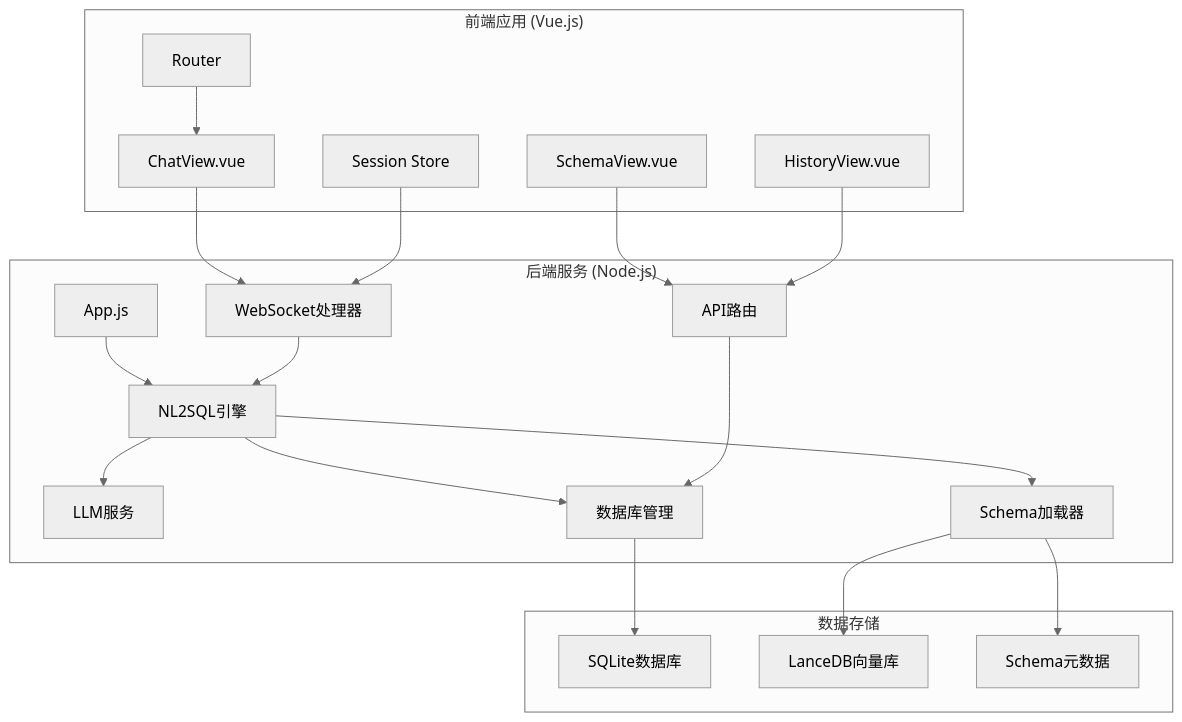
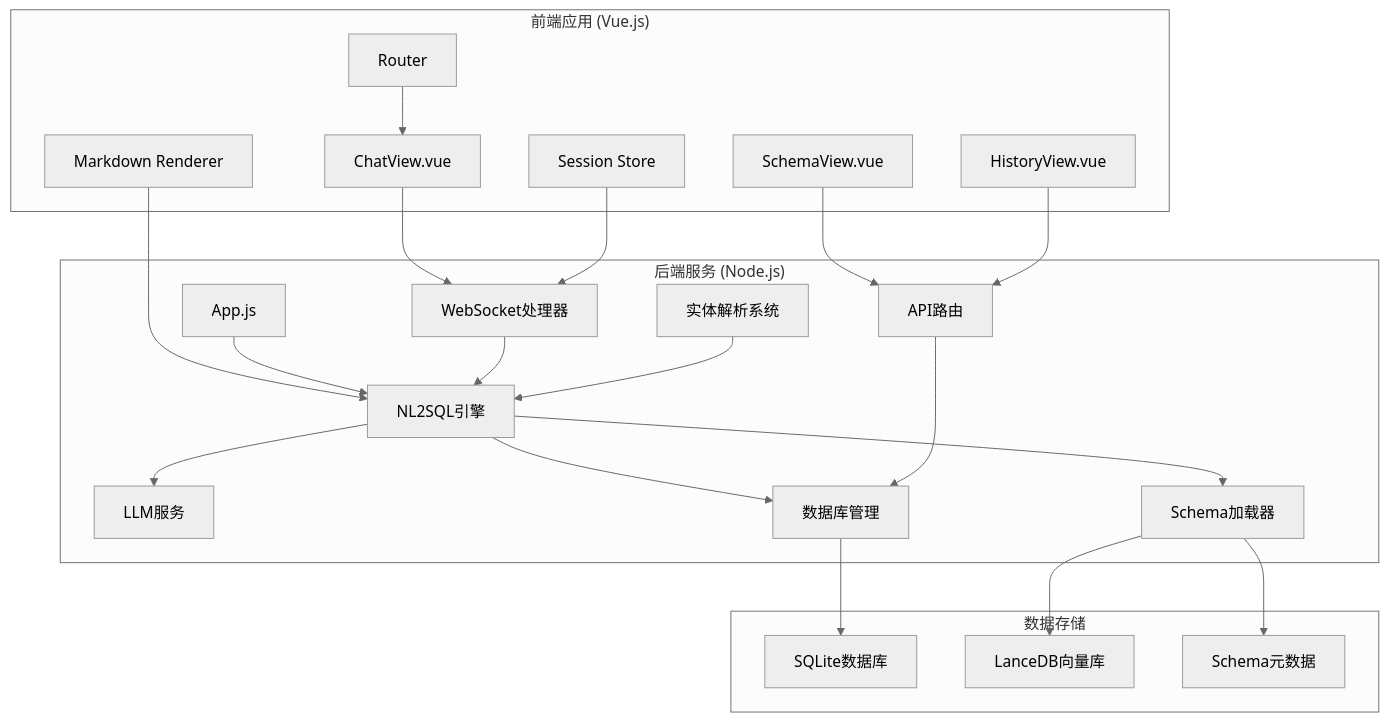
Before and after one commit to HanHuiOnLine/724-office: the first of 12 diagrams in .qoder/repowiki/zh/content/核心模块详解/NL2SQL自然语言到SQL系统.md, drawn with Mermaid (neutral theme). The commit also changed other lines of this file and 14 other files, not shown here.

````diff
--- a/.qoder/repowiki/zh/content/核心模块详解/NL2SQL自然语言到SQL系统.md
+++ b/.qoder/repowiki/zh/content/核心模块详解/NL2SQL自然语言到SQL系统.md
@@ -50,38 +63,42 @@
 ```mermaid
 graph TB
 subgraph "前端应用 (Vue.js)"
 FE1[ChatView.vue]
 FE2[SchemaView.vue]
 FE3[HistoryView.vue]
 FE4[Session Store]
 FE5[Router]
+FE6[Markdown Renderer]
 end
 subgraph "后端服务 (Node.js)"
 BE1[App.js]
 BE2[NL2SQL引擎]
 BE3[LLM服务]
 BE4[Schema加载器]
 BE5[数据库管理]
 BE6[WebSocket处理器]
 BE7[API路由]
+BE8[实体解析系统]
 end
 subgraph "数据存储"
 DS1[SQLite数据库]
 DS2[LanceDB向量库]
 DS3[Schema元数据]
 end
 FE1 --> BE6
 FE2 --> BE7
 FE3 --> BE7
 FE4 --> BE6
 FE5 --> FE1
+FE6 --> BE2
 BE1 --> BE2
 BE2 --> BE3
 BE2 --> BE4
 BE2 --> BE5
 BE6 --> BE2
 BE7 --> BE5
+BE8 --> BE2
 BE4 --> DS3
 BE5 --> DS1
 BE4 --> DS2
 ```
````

▸ **What you are asked to do**
Taking the listing above as a whole, state how many of its lines hold the string "content". No other output is permitted.

▸ **Answer to the exercise**
3